Roy Moore’s campaign came out swinging against the departing communications adviser, blaming him for his lack of experience defending an accused child molester.

The news keeps getting worse and worse for GOP Alabama Senate candidate Roy Moore.

Amid accusations from nine women of stalking, sexual assault, and child molestation — as well as calls from some Republican leaders to drop out, polls showing his lead collapsing, and a blistering new attack ad from his Democratic challenger Doug Jones — Moore faced yet another blow on Wednesday.

According to a report from the Washingtonian, Moore’s communications director, John Rogers, has resigned.

But rather than use the departure as a chance for self-reflection, Moore’s campaign came out swinging against Rogers:

It would be rare indeed for a communications director to have “experience” defending a candidate who stands accused of serial pedophilia and who was banned from a mall and the YMCA in his hometown for his predatory behavior. But given that Moore, his wife, and his attorney have held press conferences attacking the accusers and refusing to apologize, Rogers must have made a Herculean effort.

Judging by this response, as far as the campaign is concerned, none of the scandal is Moore’s fault — it is Rogers’ fault, for failing to stop the press from pursuing the story.

Meanwhile, the rest of Moore’s communications team is in complete disarray. Some staffers tried to lie to the press and claim that Rogers was fired rather than resigned. Prior to the announcement of his resignation, one official flat-out told reporters, “Y’all can quit asking us questions.”

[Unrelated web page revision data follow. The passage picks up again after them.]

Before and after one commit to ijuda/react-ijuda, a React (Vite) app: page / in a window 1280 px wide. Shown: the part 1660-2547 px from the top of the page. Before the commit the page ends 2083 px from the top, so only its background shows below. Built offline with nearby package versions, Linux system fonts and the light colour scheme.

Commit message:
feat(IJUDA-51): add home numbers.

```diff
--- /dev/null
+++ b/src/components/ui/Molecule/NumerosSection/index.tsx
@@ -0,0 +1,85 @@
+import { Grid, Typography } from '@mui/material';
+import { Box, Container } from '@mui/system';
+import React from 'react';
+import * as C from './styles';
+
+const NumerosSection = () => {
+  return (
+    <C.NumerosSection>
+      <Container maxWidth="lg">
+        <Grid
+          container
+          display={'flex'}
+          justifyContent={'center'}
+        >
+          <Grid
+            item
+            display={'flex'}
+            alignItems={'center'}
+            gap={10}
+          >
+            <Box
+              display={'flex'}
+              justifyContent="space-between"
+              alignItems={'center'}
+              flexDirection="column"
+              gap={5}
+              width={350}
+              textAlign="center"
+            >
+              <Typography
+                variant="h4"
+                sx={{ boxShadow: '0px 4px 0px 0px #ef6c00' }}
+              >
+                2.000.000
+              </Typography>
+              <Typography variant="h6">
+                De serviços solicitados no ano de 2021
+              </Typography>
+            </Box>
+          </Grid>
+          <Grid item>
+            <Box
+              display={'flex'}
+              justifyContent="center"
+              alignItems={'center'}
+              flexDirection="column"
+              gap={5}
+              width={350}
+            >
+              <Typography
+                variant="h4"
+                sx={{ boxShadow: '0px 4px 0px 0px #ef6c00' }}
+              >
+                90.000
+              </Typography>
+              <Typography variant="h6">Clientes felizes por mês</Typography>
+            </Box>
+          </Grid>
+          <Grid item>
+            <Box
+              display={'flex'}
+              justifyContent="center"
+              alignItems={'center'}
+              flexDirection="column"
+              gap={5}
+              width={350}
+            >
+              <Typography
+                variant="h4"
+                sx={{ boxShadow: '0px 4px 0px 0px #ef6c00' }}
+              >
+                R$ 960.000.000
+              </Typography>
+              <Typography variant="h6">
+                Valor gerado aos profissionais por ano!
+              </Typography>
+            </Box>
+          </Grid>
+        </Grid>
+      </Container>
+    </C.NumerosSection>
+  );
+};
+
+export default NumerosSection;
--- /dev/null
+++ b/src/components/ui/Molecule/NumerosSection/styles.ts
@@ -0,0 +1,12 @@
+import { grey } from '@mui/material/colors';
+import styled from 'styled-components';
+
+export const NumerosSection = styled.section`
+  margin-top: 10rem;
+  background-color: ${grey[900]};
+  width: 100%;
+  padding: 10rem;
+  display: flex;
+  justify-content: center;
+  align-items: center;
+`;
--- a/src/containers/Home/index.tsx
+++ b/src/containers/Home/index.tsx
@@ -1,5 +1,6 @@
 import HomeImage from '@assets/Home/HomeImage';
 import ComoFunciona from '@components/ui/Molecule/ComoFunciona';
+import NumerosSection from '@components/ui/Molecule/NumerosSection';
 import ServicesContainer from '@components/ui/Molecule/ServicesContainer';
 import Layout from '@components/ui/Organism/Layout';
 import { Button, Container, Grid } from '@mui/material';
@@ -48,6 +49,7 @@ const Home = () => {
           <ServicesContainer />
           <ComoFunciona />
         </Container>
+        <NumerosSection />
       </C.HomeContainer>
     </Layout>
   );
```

The whole affair shows that Moore has no capacity for good judgment or personal responsibility. Anyone who would want to step up and assume his now-vacant communications adviser role would clearly be no better.